What is expected: Give back each line of the data exactly.

[Change detection data]
★ ★ ★ ★

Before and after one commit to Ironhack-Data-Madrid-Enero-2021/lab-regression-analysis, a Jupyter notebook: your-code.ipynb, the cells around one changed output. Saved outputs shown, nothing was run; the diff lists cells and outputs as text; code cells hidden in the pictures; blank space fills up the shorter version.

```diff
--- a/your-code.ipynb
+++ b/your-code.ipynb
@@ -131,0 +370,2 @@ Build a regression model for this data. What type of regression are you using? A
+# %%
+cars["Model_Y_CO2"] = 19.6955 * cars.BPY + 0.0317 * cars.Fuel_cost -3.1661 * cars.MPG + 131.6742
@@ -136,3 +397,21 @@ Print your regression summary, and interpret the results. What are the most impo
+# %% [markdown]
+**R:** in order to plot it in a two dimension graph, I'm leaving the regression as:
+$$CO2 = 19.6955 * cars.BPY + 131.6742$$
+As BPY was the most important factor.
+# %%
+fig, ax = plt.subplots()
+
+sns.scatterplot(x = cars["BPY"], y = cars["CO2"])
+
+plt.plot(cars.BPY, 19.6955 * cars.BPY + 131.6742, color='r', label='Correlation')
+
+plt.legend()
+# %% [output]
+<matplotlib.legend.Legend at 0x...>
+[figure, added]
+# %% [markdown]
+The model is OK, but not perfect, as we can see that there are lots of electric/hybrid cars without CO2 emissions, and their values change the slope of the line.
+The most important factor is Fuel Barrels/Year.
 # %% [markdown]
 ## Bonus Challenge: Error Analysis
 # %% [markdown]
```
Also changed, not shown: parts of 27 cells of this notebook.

★ ★ ★ ★

Response:
Before and after one commit to Ironhack-Data-Madrid-Enero-2021/lab-regression-analysis, a Jupyter notebook: your-code.ipynb, the cells around one changed output. Saved outputs shown, nothing was run; the diff lists cells and outputs as text; code cells hidden in the pictures; blank space fills up the shorter version.

```diff
--- a/your-code.ipynb
+++ b/your-code.ipynb
@@ -131,0 +370,2 @@ Build a regression model for this data. What type of regression are you using? A
+# %%
+cars["Model_Y_CO2"] = 19.6955 * cars.BPY + 0.0317 * cars.Fuel_cost -3.1661 * cars.MPG + 131.6742
@@ -136,3 +397,21 @@ Print your regression summary, and interpret the results. What are the most impo
+# %% [markdown]
+**R:** in order to plot it in a two dimension graph, I'm leaving the regression as:
+$$CO2 = 19.6955 * cars.BPY + 131.6742$$
+As BPY was the most important factor.
+# %%
+fig, ax = plt.subplots()
+
+sns.scatterplot(x = cars["BPY"], y = cars["CO2"])
+
+plt.plot(cars.BPY, 19.6955 * cars.BPY + 131.6742, color='r', label='Correlation')
+
+plt.legend()
+# %% [output]
+<matplotlib.legend.Legend at 0x...>
+[figure, added]
+# %% [markdown]
+The model is OK, but not perfect, as we can see that there are lots of electric/hybrid cars without CO2 emissions, and their values change the slope of the line.
+The most important factor is Fuel Barrels/Year.
 # %% [markdown]
 ## Bonus Challenge: Error Analysis
 # %% [markdown]
```
Also changed, not shown: parts of 27 cells of this notebook.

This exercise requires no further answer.